What is expected:
The answer must be an exact copy of the entries that follow, with all images removed.

--- --- ---

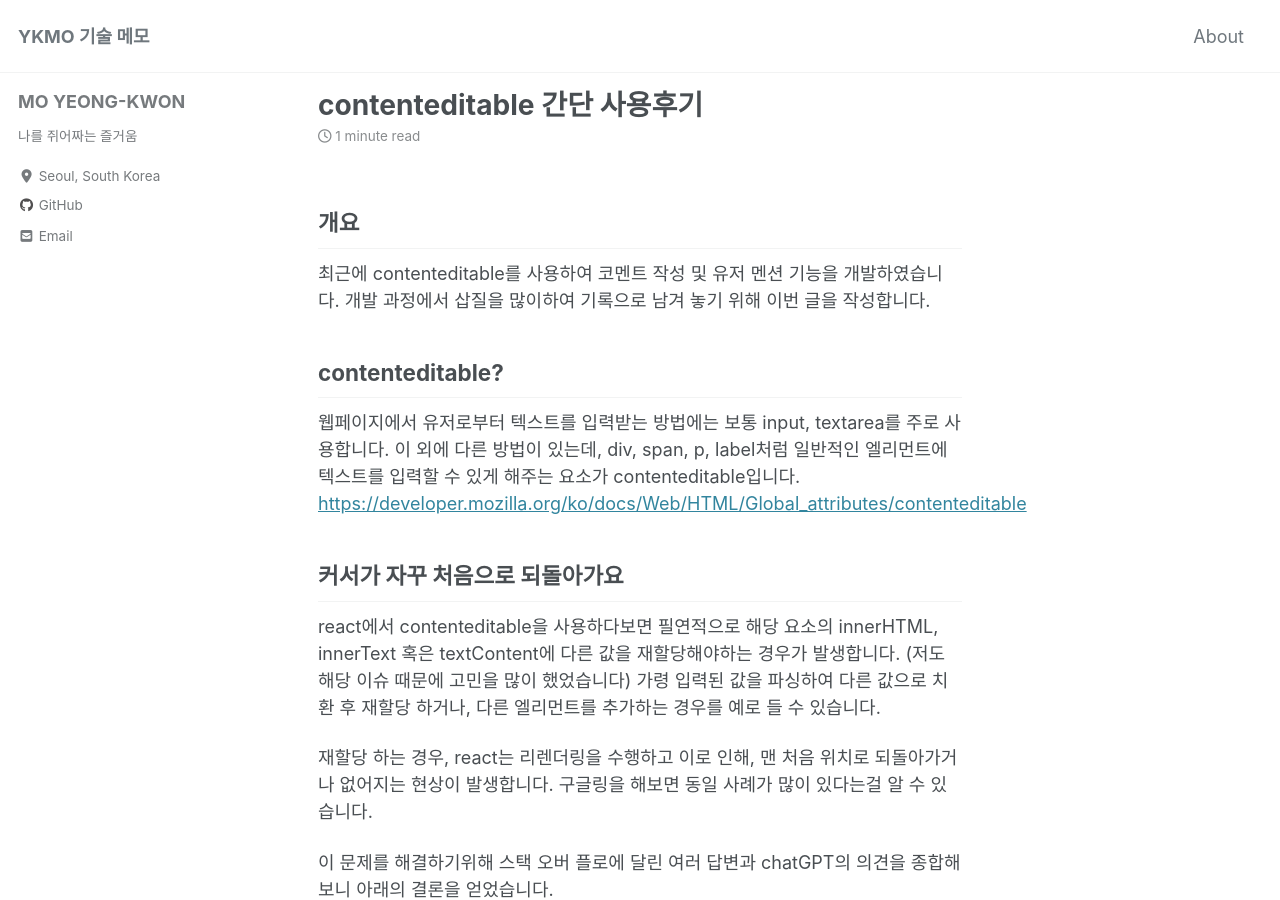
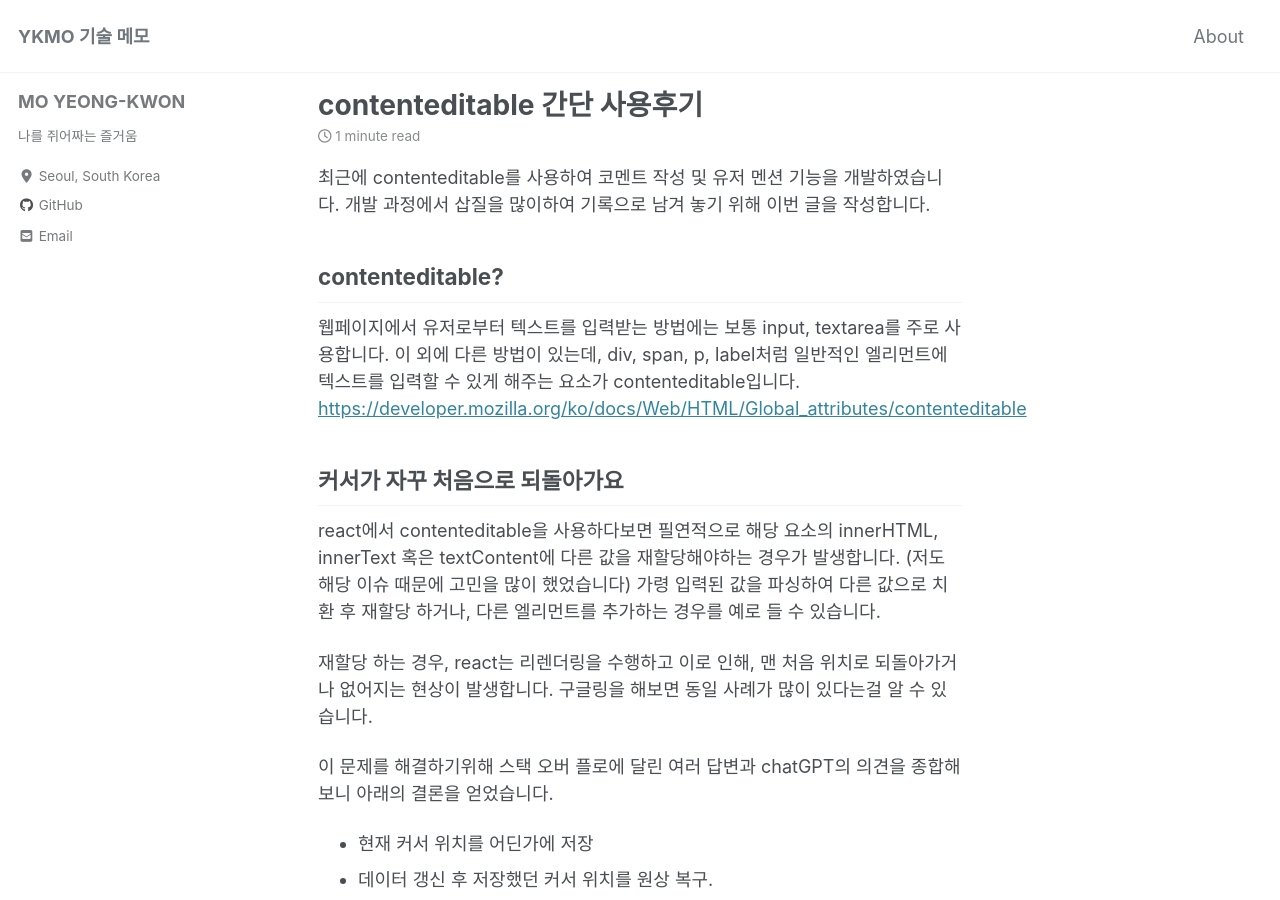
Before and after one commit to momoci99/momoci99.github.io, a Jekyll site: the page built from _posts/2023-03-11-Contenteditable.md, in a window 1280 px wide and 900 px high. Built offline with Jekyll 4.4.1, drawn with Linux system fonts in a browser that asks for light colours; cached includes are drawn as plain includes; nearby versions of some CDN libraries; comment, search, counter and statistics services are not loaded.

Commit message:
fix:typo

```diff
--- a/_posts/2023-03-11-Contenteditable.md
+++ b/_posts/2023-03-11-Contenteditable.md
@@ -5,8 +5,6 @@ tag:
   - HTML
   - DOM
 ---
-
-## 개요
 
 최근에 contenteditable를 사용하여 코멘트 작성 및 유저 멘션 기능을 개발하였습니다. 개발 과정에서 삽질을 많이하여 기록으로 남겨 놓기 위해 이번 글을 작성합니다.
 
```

--- --- ---

Reply to the task:
Before and after one commit to momoci99/momoci99.github.io, a Jekyll site: the page built from _posts/2023-03-11-Contenteditable.md, in a window 1280 px wide and 900 px high. Built offline with Jekyll 4.4.1, drawn with Linux system fonts in a browser that asks for light colours; cached includes are drawn as plain includes; nearby versions of some CDN libraries; comment, search, counter and statistics services are not loaded.

Commit message:
fix:typo

```diff
--- a/_posts/2023-03-11-Contenteditable.md
+++ b/_posts/2023-03-11-Contenteditable.md
@@ -5,8 +5,6 @@ tag:
   - HTML
   - DOM
 ---
-
-## 개요
 
 최근에 contenteditable를 사용하여 코멘트 작성 및 유저 멘션 기능을 개발하였습니다. 개발 과정에서 삽질을 많이하여 기록으로 남겨 놓기 위해 이번 글을 작성합니다.
 
```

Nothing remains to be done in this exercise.